-------- DATA

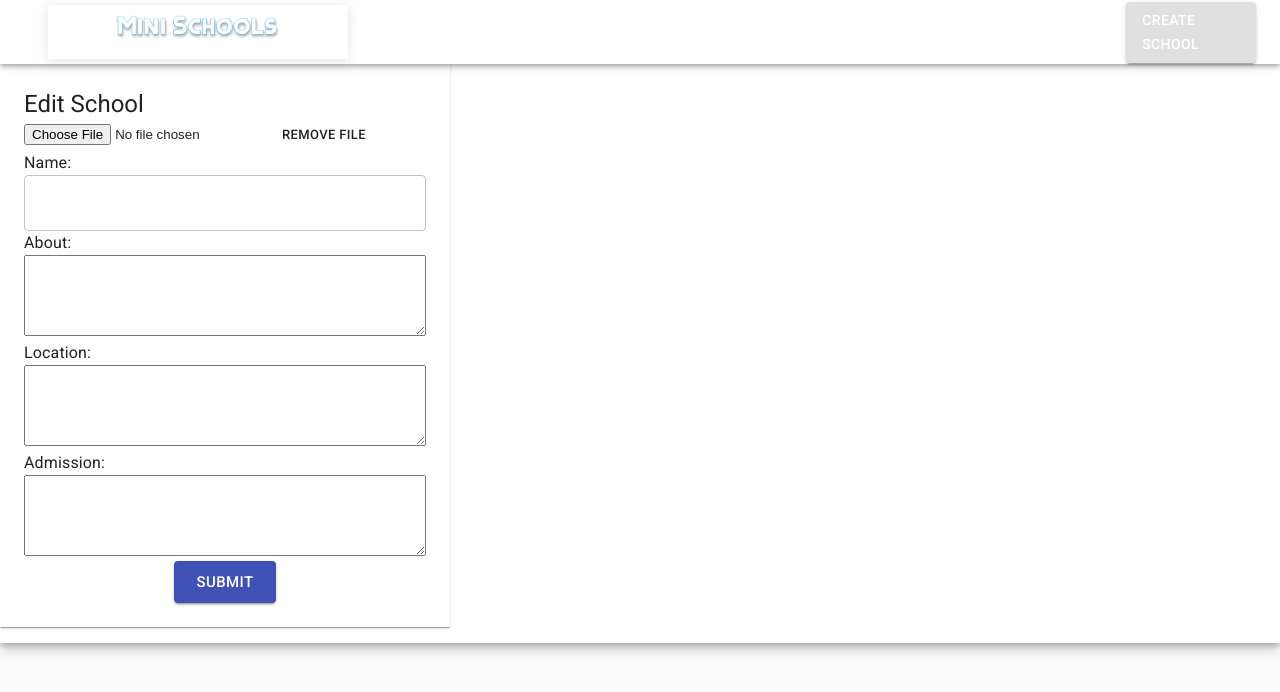
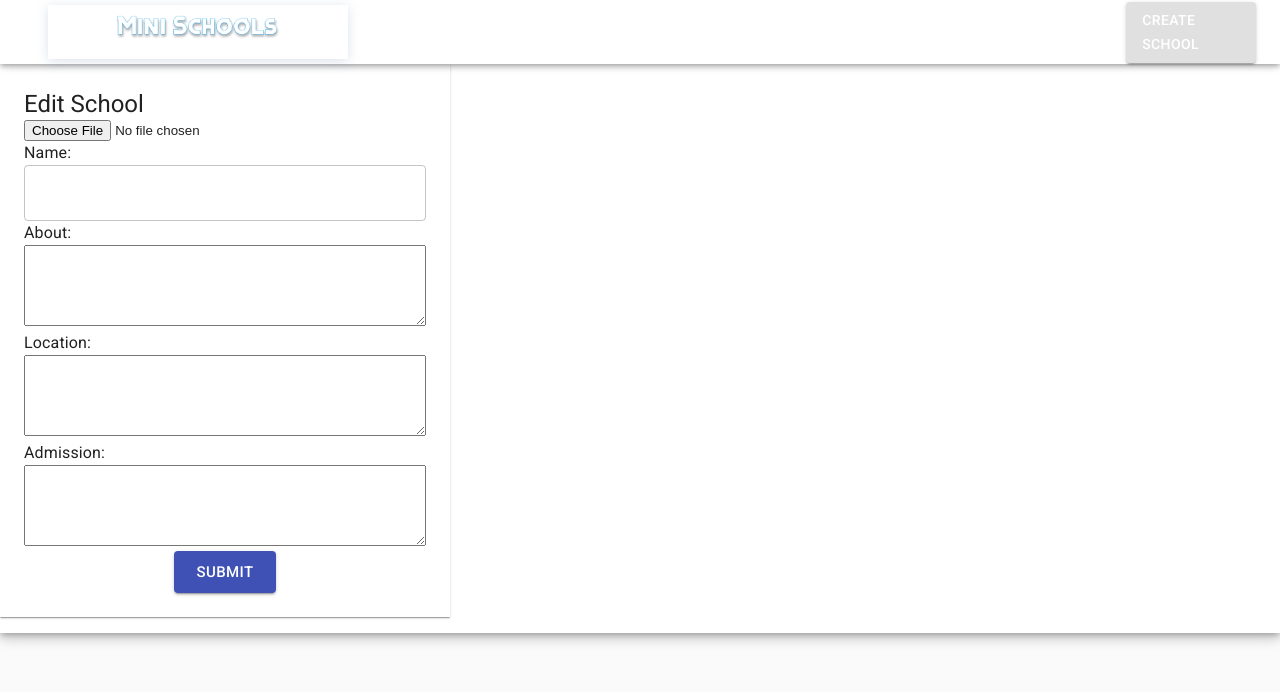
Before and after one commit to kqpham/Project_PKMON_Client, a React (Create React App) app: page /update/1 in a window 1280 px wide. Shown: the top 692 px of the page. Built offline with nearby package versions, Linux system fonts and the light colour scheme; no server answers.

Commit message:
Update UpdateSchool.tsx

```diff
--- a/src/pages/UpdateSchool/UpdateSchool.tsx
+++ b/src/pages/UpdateSchool/UpdateSchool.tsx
@@ -27,7 +27,6 @@ export default function UpdateSchool(): JSX.Element {
   const [inputFile, setInputFile] = useState<File>();
   const [sessionToken, setSessionToken] = useState<string>();
   const [schoolInfo, setSchoolInfo] = useState<iSchool>();
-  const [hideButton, setHideButton] = useState<string>();
   const [formInput, setFormInput] = useState({
     schoolName: "",
     schoolAbout: "",
@@ -87,14 +86,7 @@ export default function UpdateSchool(): JSX.Element {
   }: React.ChangeEvent<HTMLInputElement>) => {
     if (files && files.length) {
       setInputFile(files[0]);
-      setHideButton("block");
     }
-  };
-
-  const removeFile = () => {
-    const nFile = undefined
-    setInputFile(nFile);
-    setHideButton("none");
   };
 
   useEffect(() => {
@@ -163,18 +155,6 @@ export default function UpdateSchool(): JSX.Element {
                 accept="image/*"
                 onChange={handleImageChange}
               />
-              <Button
-                size="small"
-                onClick={(event: { preventDefault: () => void; }) => {
-                  event.preventDefault();
-                  removeFile();
-                }}
-                style={{ display: `${hideButton}` }}
-              >
-                {" "}
-                Remove File
-              </Button>
-
               <Typography>Name:</Typography>
               {schoolInfo?.schoolName ? (
                 <TextField
```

----------------

## EXERCISE AIM:
When a line carries an image, skip the image and repeat everything else above exactly as written.

## OUTPUT FOR THIS TASK:
Before and after one commit to kqpham/Project_PKMON_Client, a React (Create React App) app: page /update/1 in a window 1280 px wide. Shown: the top 692 px of the page. Built offline with nearby package versions, Linux system fonts and the light colour scheme; no server answers.

Commit message:
Update UpdateSchool.tsx

```diff
--- a/src/pages/UpdateSchool/UpdateSchool.tsx
+++ b/src/pages/UpdateSchool/UpdateSchool.tsx
@@ -27,7 +27,6 @@ export default function UpdateSchool(): JSX.Element {
   const [inputFile, setInputFile] = useState<File>();
   const [sessionToken, setSessionToken] = useState<string>();
   const [schoolInfo, setSchoolInfo] = useState<iSchool>();
-  const [hideButton, setHideButton] = useState<string>();
   const [formInput, setFormInput] = useState({
     schoolName: "",
     schoolAbout: "",
@@ -87,14 +86,7 @@ export default function UpdateSchool(): JSX.Element {
   }: React.ChangeEvent<HTMLInputElement>) => {
     if (files && files.length) {
       setInputFile(files[0]);
-      setHideButton("block");
     }
-  };
-
-  const removeFile = () => {
-    const nFile = undefined
-    setInputFile(nFile);
-    setHideButton("none");
   };
 
   useEffect(() => {
@@ -163,18 +155,6 @@ export default function UpdateSchool(): JSX.Element {
                 accept="image/*"
                 onChange={handleImageChange}
               />
-              <Button
-                size="small"
-                onClick={(event: { preventDefault: () => void; }) => {
-                  event.preventDefault();
-                  removeFile();
-                }}
-                style={{ display: `${hideButton}` }}
-              >
-                {" "}
-                Remove File
-              </Button>
-
               <Typography>Name:</Typography>
               {schoolInfo?.schoolName ? (
                 <TextField
```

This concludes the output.